On the first day of the meeting, the discussion about the training modules that were developed in the summer, was right at the top of the agenda: Where do we still have to make adjustments? How can we coordinate the five modules perfectly? Which problems still have to be solved? These and many other questions were answered in the productive discussions thanks to the wide-ranging know-how of the project partners. The next steps will now be the incorporation of small changes and corrections into the modules. Subsequently, the individual modules will be sent to our consulting experts for testing in order to receive well-founded feedback from the practice of cultural management.
On the second day, the next steps of our project were considered: The creation of European guidelines for cultural heritage managers and a training kit for the easy use of the materials created in the project.

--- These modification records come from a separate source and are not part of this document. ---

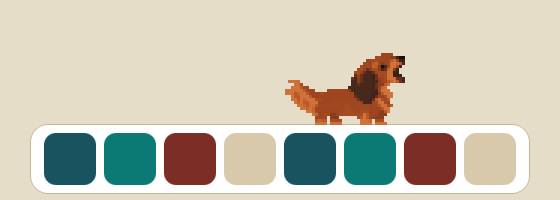
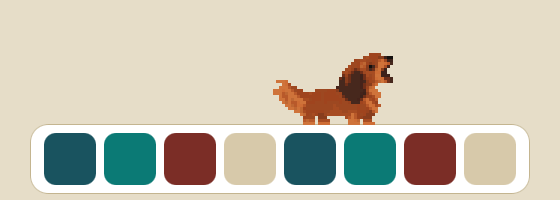
Zadni nohy pri chuzi kracaji (varianta A), chuze s mickem ve 4 fazich
- art/zadni_nohy.py: zadni nohy smaze a domaluje ve ctyrech fazich kroku (blizsi
  a vzdalenejsi noha se stridaji, noha vpred se zvedne); telo, hlava, predni nohy
  a micek zustavaji ze snimku z Higgsfieldu; spousti se i z art/rozrez.py
- s mickem v tlame ma chuze nove 4 snimky (mic_chuze0-3) misto 2
- GIFy na webu pretocene; tools/ukazky.py zna i scenu hlazeni

Changed region(s): [[0.4857, 0.24, 0.7286, 0.63]]

diff --git a/Sources/Pet.swift b/Sources/Pet.swift
@@ -1114,7 +1114,9 @@ final class Pet {
         case 1:
             if DogRenderer.frames["mic_stoji"] == nil { return moving ? walkFrame : "stoji" }
             if !moving { return "mic_stoji" }
-            return Int((phase * 1.3 / (.pi / 2)).rounded(.down)) & 1 == 0 ? "mic_chuze0" : "mic_chuze1"
+            // čtyři fáze kroku (zadní nohy domalované art/zadni_nohy.py); starší sada má jen dvě
+            let k = Int((phase * 1.3 / (.pi / 2)).rounded(.down)) & 3
+            return DogRenderer.frames["mic_chuze\(k)"] != nil ? "mic_chuze\(k)" : (k & 1 == 0 ? "mic_chuze0" : "mic_chuze1")
         default: return "sedi"
         }
     }

diff --git a/art/zadni_nohy.py b/art/zadni_nohy.py
@@ -1,0 +1,140 @@
+#!/usr/bin/env python3
+"""Zadní nohy při chůzi: Higgsfield je nakreslil skoro stejně ve všech snímcích (a s míčkem
+v tlamě má chůze jen dva snímky), takže to vypadalo, že je Julie táhne za sebou.
+Skript zadní nohy smaže a domaluje je ve čtyřech fázích kroku: bližší a vzdálenější noha
+se střídají (vzad – přenos se zvednutou tlapkou – vpřed – pod tělem). Tělo, hlava,
+přední nohy i míček zůstávají ze snímků z Higgsfieldu.
+
+    python3 art/zadni_nohy.py nahled      # jen náhled do art/navrhy/nohy/ (nic nepřepisuje)
+    python3 art/zadni_nohy.py             # zapíše chuze0–3 a mic_chuze0–3 do art/sprity/
+
+Karel 11. 10. 2026 vybral variantu A (celé zadní nohy nově, širší stehno); B nechávala
+huňatá stehna a hýbala jen spodkem nohou. Opakované spuštění dá stejný výsledek.
+
+Souřadnice v pixelech snímku, y roste dolů. Spouští se po art/rozrez.py (ten snímky přepíše).
+"""
+import os, sys
+from PIL import Image
+
+TU = os.path.dirname(os.path.abspath(__file__))
+SPR = os.path.join(TU, "sprity")
+
+BLIZKA = (0x9f, 0x44, 0x1e, 255)       # rezavá srst bližší nohy
+STIN = (0x88, 0x3d, 0x1d, 255)         # zadní hrana a vzdálenější noha
+TLAPKA = (0xce, 0x6d, 0x35, 255)       # světlá tlapka
+TLAPKA_D = (0xa7, 0x4c, 0x22, 255)     # tlapka vzdálenější nohy
+
+# fáze bližší nohy: (posun chodidla vůči kyčli, zvednutí); vzdálenější noha je o dvě fáze dál
+KROK = [(-3, 0), (-1, 1), (2, 0), (0, 0)]
+
+
+def noha(px, w, h, kycel, horni, zem, dx, zdvih, srst, hrana, tlapka, siroka):
+    """Noha od kyčle (x, horni) šikmo k chodidlu (x+dx, zem-zdvih). `siroka` = šířka nahoře
+    (stehno), dole se zúží na 3 px; zadní hrana je tmavší (srst), tlapka o pixel delší dopředu."""
+    spodek = zem - zdvih
+    vyska = max(1, spodek - horni)
+    for y in range(horni, spodek):
+        t = (y - horni) / vyska
+        cx = kycel + dx * t
+        sirka = max(3, round(siroka - (siroka - 3) * min(1, t * 1.6)))
+        x0 = int(round(cx - sirka / 2))
+        for x in range(x0, x0 + sirka):
+            if 0 <= x < w and 0 <= y < h:
+                px[x, y] = hrana if x == x0 else srst
+    x0 = int(round(kycel + dx - 1.5))
+    for x in range(x0, x0 + 4):
+        if 0 <= x < w and 0 <= spodek < h:
+            px[x, spodek] = tlapka
+
+
+def stehna(im, radek, deleni):
+    """Středy zadních stehen v daném řádku (bližší vzadu, vzdálenější blíž středu těla)."""
+    w = im.width
+    plne = [x for x in range(0, deleni + 1) if im.getpixel((x, radek))[3] > 128]
+    if not plne:
+        return 10, 17
+    shluky, zac, pred = [], plne[0], plne[0]
+    for x in plne[1:]:
+        if x != pred + 1:
+            shluky.append((zac, pred)); zac = x
+        pred = x
+    shluky.append((zac, pred))
+    if len(shluky) >= 2:
+        a, b = shluky[0], shluky[-1]
+        return (a[0] + a[1]) / 2, (b[0] + b[1]) / 2
+    a = shluky[0]
+    stred = (a[0] + a[1]) / 2
+    return stred - 2, stred + 2
+
+
+def predelej(zaklad, faze, horni, zem, deleni, kycle, varianta="A"):
+    im = zaklad.copy()
+    px = im.load()
+    w, h = im.size
+    if varianta == "B":
+        # huňatá stehna zůstanou, kráčí holeně a tlapky (od dvou řádků pod břichem)
+        horni = horni + 2
+        kycle = stehna(zaklad, horni - 1, deleni)
+        siroka = (4, 3)
+    else:
+        siroka = (6, 5)
+    for y in range(horni, h):
+        for x in range(0, deleni + 1):
+            px[x, y] = (0, 0, 0, 0)
+    blizka_k, daleka_k = kycle
+    dx, zd = KROK[(faze + 2) % 4]
+    noha(px, w, h, daleka_k, horni, zem, dx, zd, STIN, STIN, TLAPKA_D, siroka[1])
+    dx, zd = KROK[faze]
+    noha(px, w, h, blizka_k, horni, zem, dx, zd, BLIZKA, STIN, TLAPKA, siroka[0])
+    return im
+
+
+def sady(varianta="A"):
+    nacti = lambda n: Image.open(os.path.join(SPR, n + ".png")).convert("RGBA")
+    chuze = [nacti(f"chuze{i}") for i in range(4)]
+    mic = [nacti("mic_chuze0"), nacti("mic_chuze1")]
+    nove_chuze = [predelej(chuze[i], i, 17, 21, 20, (10, 17), varianta) for i in range(4)]
+    nove_mic = [predelej(mic[i % 2], i, 16, 19, 20, (10, 17), varianta) for i in range(4)]
+    return chuze, mic, nove_chuze, nove_mic
+
+
+def nahled(chuze, mic, nove_chuze, nove_mic):
+    """Animovaný náhled: nahoře teď, dole nově; vlevo chůze, vpravo s míčkem. 4× zvětšeno."""
+    out = os.path.join(TU, "navrhy", "nohy")
+    os.makedirs(out, exist_ok=True)
+    K, W, H = 4, 560, 260
+    bg = (230, 221, 200, 255)
+    snimky = []
+    for t in range(24):
+        c = Image.new("RGBA", (W, H), bg)
+        for radek, (a, b) in enumerate([(chuze, mic), (nove_chuze, nove_mic)]):
+            fa = a[t % len(a)]
+            fb = b[t % len(b)]
+            for sloupec, f in enumerate([fa, fb]):
+                big = f.resize((f.width * K, f.height * K), Image.NEAREST)
+                x = 20 + sloupec * 280
+                y = 20 + radek * 125 + (22 - f.height) * K // 2 * 0
+                c.alpha_composite(big, (x + (45 * K // 2 - big.width // 2) // 2, y + 110 - big.height))
+        snimky.append(c.convert("RGB"))
+    snimky[0].save(os.path.join(out, "porovnani.gif"), save_all=True, append_images=snimky[1:], duration=140, loop=0)
+    for i, f in enumerate(nove_chuze):
+        f.resize((f.width * 8, f.height * 8), Image.NEAREST).save(os.path.join(out, f"chuze{i}.png"))
+    for i, f in enumerate(nove_mic):
+        f.resize((f.width * 8, f.height * 8), Image.NEAREST).save(os.path.join(out, f"mic_chuze{i}.png"))
+    print("náhled:", os.path.join(out, "porovnani.gif"))
+
+
+def main():
+    chuze, mic, nove_chuze, nove_mic = sady("A")
+    if len(sys.argv) > 1 and sys.argv[1] == "nahled":
+        nahled(chuze, mic, nove_chuze, nove_mic)
+        return
+    for i, f in enumerate(nove_chuze):
+        f.save(os.path.join(SPR, f"chuze{i}.png"))
+    for i, f in enumerate(nove_mic):
+        f.save(os.path.join(SPR, f"mic_chuze{i}.png"))
+    print("zapsáno: chuze0–3, mic_chuze0–3")
+
+
+if __name__ == "__main__":
+    main()

diff --git a/tools/ukazky.py b/tools/ukazky.py
@@ -11,13 +11,13 @@ snímek pro „omezit pohyb“). Potřebuje Pillow a sestavenou aplikaci (./buil
 import os, sys, shutil, subprocess, tempfile
 from PIL import Image
 
-SCENY = ["chuze", "nora", "pamlsky", "micek", "pelisek", "padak", "veverka"]
+SCENY = ["chuze", "nora", "pamlsky", "micek", "pelisek", "padak", "veverka", "hlazeni"]
 APP = os.path.expanduser("~/Applications/Julie.app/Contents/MacOS/Julie")
 KOREN = os.path.dirname(os.path.dirname(os.path.abspath(__file__)))
 CIL = os.path.join(KOREN, "docs", "ukazky")
 FPS = 25
 # klidový snímek: kolikátá vteřina scény
-KLID = {"chuze": 3.9, "nora": 2.0, "pamlsky": 3.0, "micek": 2.6, "pelisek": 4.0, "padak": 1.5, "veverka": 2.2}
+KLID = {"chuze": 3.9, "nora": 2.0, "pamlsky": 3.0, "micek": 2.6, "pelisek": 4.0, "padak": 1.5, "veverka": 2.2, "hlazeni": 3.0}
 
 
 def gif(sc, slozka):

diff --git a/art/rozrez.py b/art/rozrez.py
@@ -139,3 +139,5 @@ if __name__ == "__main__":
     # hrabání se skládá z jednoho snímku a ručně kreslených tlapek (snímky hrabe0–3)
     import hrabani_tlapky
     hrabani_tlapky.main()
+    import zadni_nohy                 # zadní nohy při chůzi (varianta A, Karel 11. 10. 2026)
+    zadni_nohy.main()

These, together with the training modules, form the basis for the interdisciplinary approach of HERITAGE-PRO. The partners exchanged their ideas and contents intensively and agreed on the further procedure for the next steps. At the next project meeting in Belgium we will proceed to the next round of concretisation.
A further focus of the meeting in Varberg was to get to know the Swedish approach to the preservation of cultural heritage sites and the associated cultural heritage management. The project team visited the Grimeton radio station, Tjolöholm Castle and Kallbadhuset, a historic 19th century bathhouse in Varberg harbour. What all these projects have in common is that their existence has been threatened over the past decades and that they have had to be comprehensively restored. Our project partner Christer Gustafsson as cultural heritage manager was instrumental in all these projects to ensure that they were successfully restored and can now be used in an economically sustainable manner. The Grimeton radio station from the 1920s was even declared a UNESCO World Heritage Site in 2004, and the restored Tjolöholm Castle is now owned by a major Swedish automobile company as a prestigious venue. The Kallbadhuset is a historic sauna facility open to the whole population (and definitely worth a visit!).
We would like to thank our Swedish partners for this successful meeting and the many new experiences! We are looking forward to the next meeting in Belgium in March next year, which will be hosted by our Belgian partners of ENCATC, the European Network of Cultural Managers.
(The title picture shows the whole HERITAGE-PRO team at the back of Tjolöholm Castle surrounded by the most beautiful colours of autumn at the castle’s facade.)